Nonetheless, in determining what constitutes a reasonable number of hours and the appropriate
hourly rates, the court must consider the following factors: (1) the time and labor expended; (2)
the novelty and difficulty of the questions raised; (3) the skill required to properly perform the
legal services rendered; (4) the attorney’s opportunity costs in pressing the instant litigation; (5)
the customary fee for like work; (6) the attorney’s expectations at the outset of the litigation; (7)
the time limitations imposed by the client or circumstances; (8) the amount in controversy and the
results obtained; (9) the experience, reputation and ability of the attorney; (10) the undesirability
of the case within the legal community in which the suit arose; (11) the nature and length of the
professional relationship between attorney and client; and (12) attorney fees awarded in similar
cases. Barber v. Kimbrell’s, Inc., 577 F.2d 216, 226 (4th Cir. 1978). Although the court must
consider all twelve of the factors, the court is not required to rigidly apply these factors, as not all
may affect the fee in a given case. “[T]hese factors should be considered in determining the
reasonable rate and the reasonable hours, which are then multiplied to determine the lodestar figure
which will normally reflect a reasonable fee.” E.E.O.C. v. Servo News Co., 898 F.2d 958, 965 (4th
Cir. 1990). In determining whether a rate is reasonable, the court is to consider “prevailing market
rates in the relevant community.” Rum Creek Coal Sales, Inc. v. Caperton, 31 F.3d 169, 175 (4th
Cir. 1994) (quoting Blum v. Stenson, 465 U.S. 886, 895 (1984)).
The information Plaintiff provided, coupled with the court’s knowledge of rates in work of
this type in this district, supports attorney fees in the amount of $1,500. Based on the information
and supporting documents before the court at this time, the court concludes that the judgment
against Defendants should include an award of costs and attorney fees in the amount of $1,950
($450 costs plus $1,500 attorney fees).
Plaintiff’s Motion for Default Judgment is granted.
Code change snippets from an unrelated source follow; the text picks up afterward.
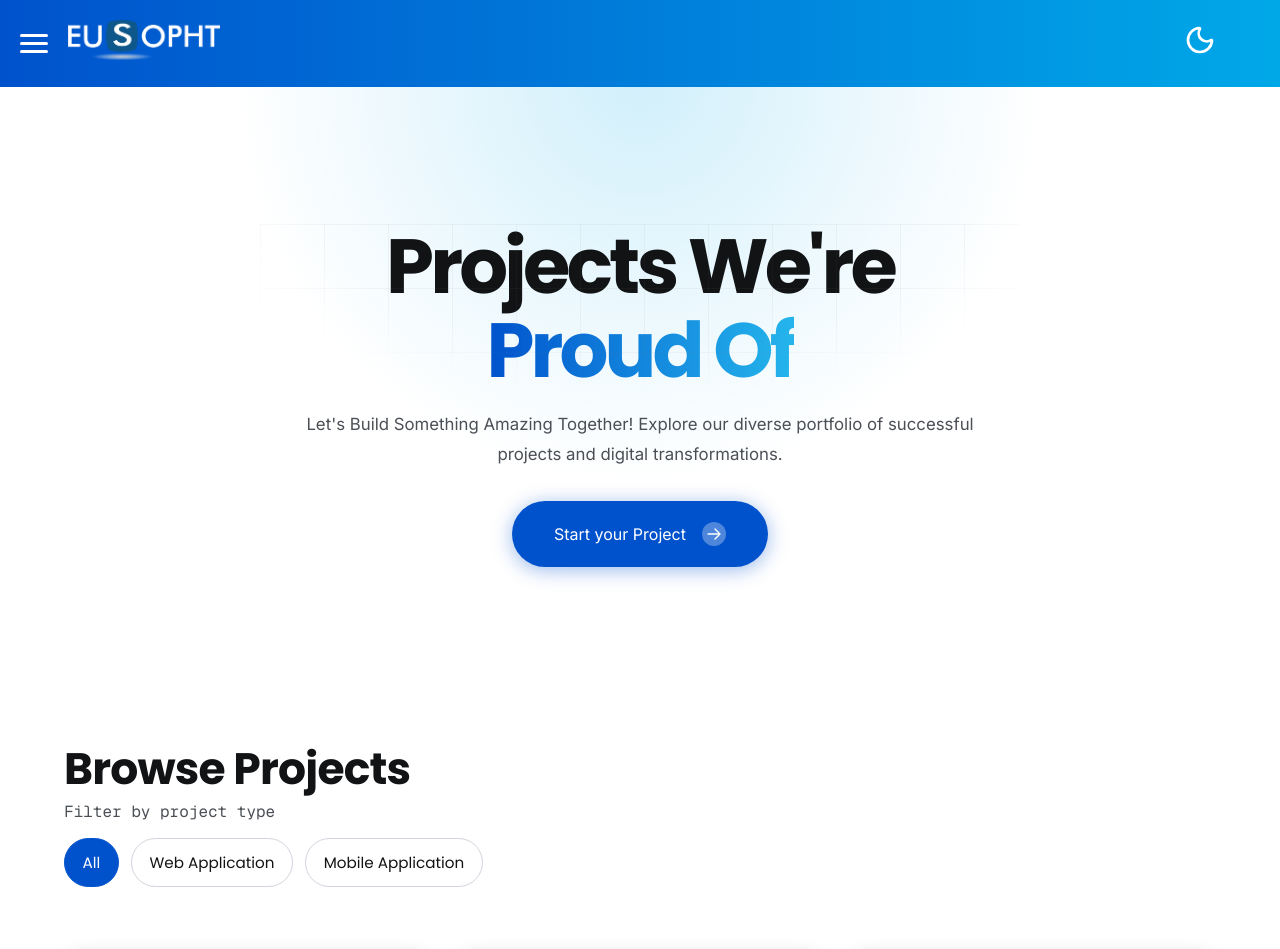
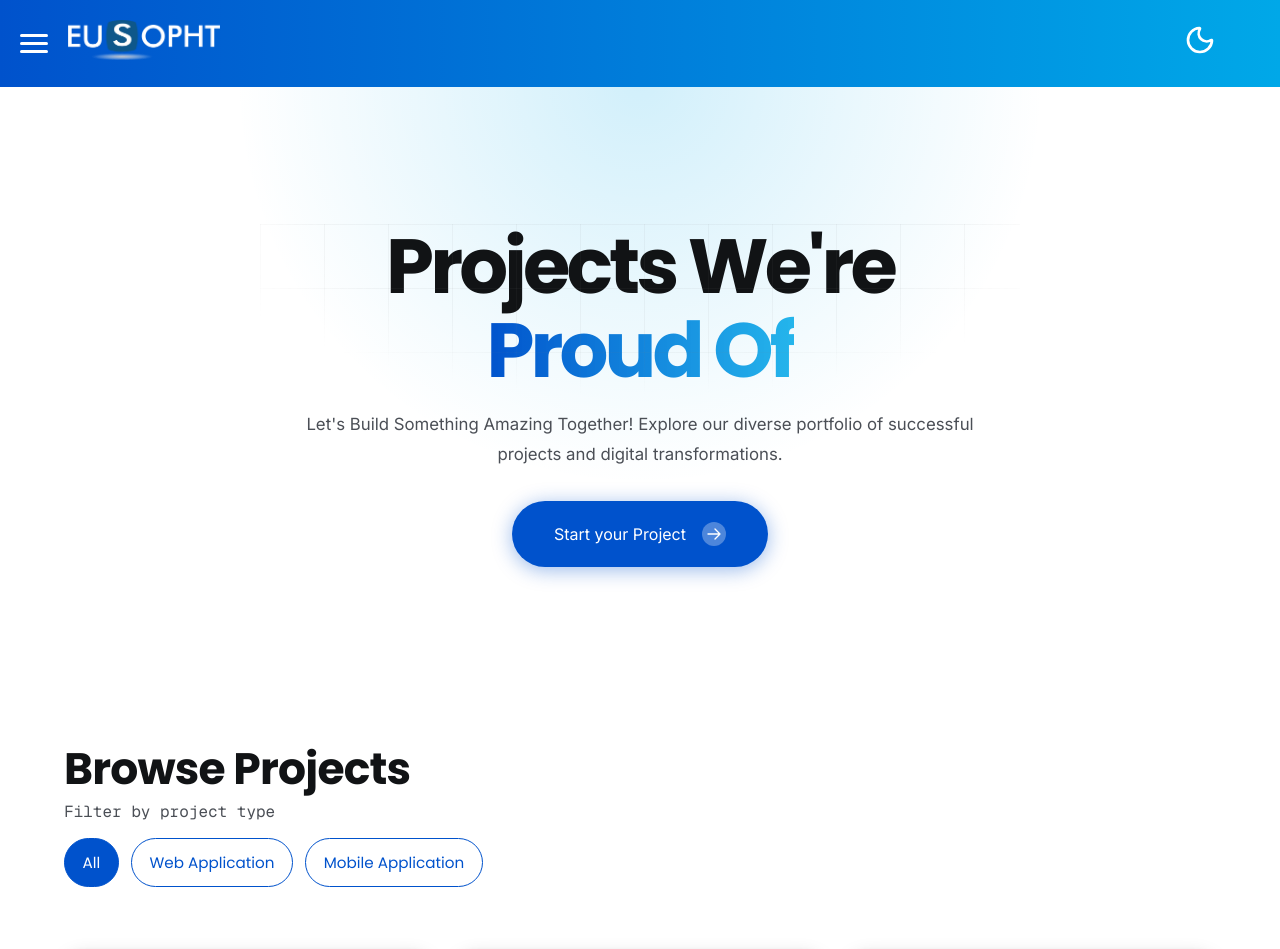
Before and after one commit to FDV103/EuSopht, a Vue app: page /portfolio in a window 1280 px wide. Shown: the top 949 px of the page. Built offline with nearby package versions, Linux system fonts and the light colour scheme.

Commit message:
Moved filtering styles from portfolio to main.css

```diff
--- a/src/assets/main.css
+++ b/src/assets/main.css
@@ -159,3 +159,60 @@ button:hover {
   font-weight: 400;
   margin-bottom: 20px;
 }
+
+
+/* ===== Filtering Section ===== */
+
+.filter-toolbar-header {
+  text-align: left;
+  margin-bottom: 1rem;
+}
+
+.filter-toolbar-header h2 {
+  margin-bottom: 0.35rem;
+}
+
+.filter-toolbar-text {
+  color: var(--text-colour-secondary);
+  font-family: var(--font-accent);
+  font-size: 1rem;
+}
+
+.filter-group {
+  display: flex;
+  flex-wrap: wrap;
+  gap: 0.75rem;
+}
+
+
+.filter-chip {
+  background: transparent;
+  color: var(--primary-colour);
+  border: 1px solid var(--primary-colour);
+  border-radius: 999px;
+  padding: 0.75rem 1.1rem;
+  font-family: var(--font-primary);
+  font-size: 0.95rem;
+  box-shadow: var(--box-shadow-light);
+  transition:
+    background-color 0.2s ease,
+    color 0.2s ease,
+    border-color 0.2s ease,
+    transform 0.2s ease;
+}
+
+.filter-chip:hover {
+  transform: translateY(-1px);
+  background-color: color-mix(
+    in srgb,
+    var(--primary-colour) 40%,
+    var(--secondary-colour)
+  );
+  color: var(--background-colour);
+}
+
+.filter-chip.active {
+  background-color: var(--primary-colour);
+  color: var(--background-colour);
+  border-color: var(--primary-colour);
+}
--- a/src/views/Portfolio.vue
+++ b/src/views/Portfolio.vue
@@ -54,9 +54,9 @@ const getProjectIcon = (type) => {
 
     <section id="projects" class="projects-section">
       <div class="projects-toolbar">
-        <div class="projects-toolbar-header">
+        <div class="filter-toolbar-header">
           <h2>Browse Projects</h2>
-          <p class="projects-toolbar-text">Filter by project type</p>
+          <p class="filter-toolbar-text">Filter by project type</p>
         </div>
 
         <div class="filter-group" role="group" aria-label="Filter projects by type">
@@ -423,53 +423,6 @@ h4 {
   padding: 0 1.5rem;
 }
 
-.projects-toolbar-header {
-  text-align: left;
-  margin-bottom: 1rem;
-}
-
-.projects-toolbar-header h2 {
-  margin-bottom: 0.35rem;
-}
-
-.projects-toolbar-text {
-  color: var(--text-colour-secondary);
-  font-family: var(--font-accent);
-  font-size: 1rem;
-}
-
-.filter-group {
-  display: flex;
-  flex-wrap: wrap;
-  gap: 0.75rem;
-}
-
-.filter-chip {
-  background: transparent;
-  color: var(--text-colour-primary);
-  border: 1px solid var(--faint-border);
-  border-radius: 999px;
-  padding: 0.75rem 1.1rem;
-  font-family: var(--font-primary);
-  font-size: 0.95rem;
-  transition:
-    background-color 0.2s ease,
-    color 0.2s ease,
-    border-color 0.2s ease,
-    transform 0.2s ease;
-}
-
-.filter-chip:hover {
-  transform: translateY(-1px);
-  background: color-mix(in srgb, var(--primary-colour) 8%, transparent);
-}
-
-.filter-chip.active {
-  background: var(--primary-colour);
-  color: var(--background-colour);
-  border-color: var(--primary-colour);
-}
-
 .bottom-banner-section {
   padding: 0 1.5rem 5rem;
 }
@@ -640,4 +593,6 @@ h4 {
   justify-content: center;
   transition: scale 0.3s ease;
 }
+
+
 </style>
```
The court finds that Defendants
willfully violated 47 U.S.C. § 605. Judgment in favor of Plaintiff is entered against Defendants,
jointly and severally, in the amount of $31,950 comprising $30,000 in damages and $1,950 in costs
and attorney fees.
IT IS SO ORDERED.
s/ Margaret B. Seymour
The Honorable Margaret B. Seymour
Senior United States District Judge
Columbia, South Carolina
October 19, 2017
Disclaimer: Justia Dockets & Filings provides public litigation records from the federal appellate and district courts. These filings and docket sheets should not be considered findings of fact or liability, nor do they necessarily reflect the view of Justia.
Why Is My Information Online?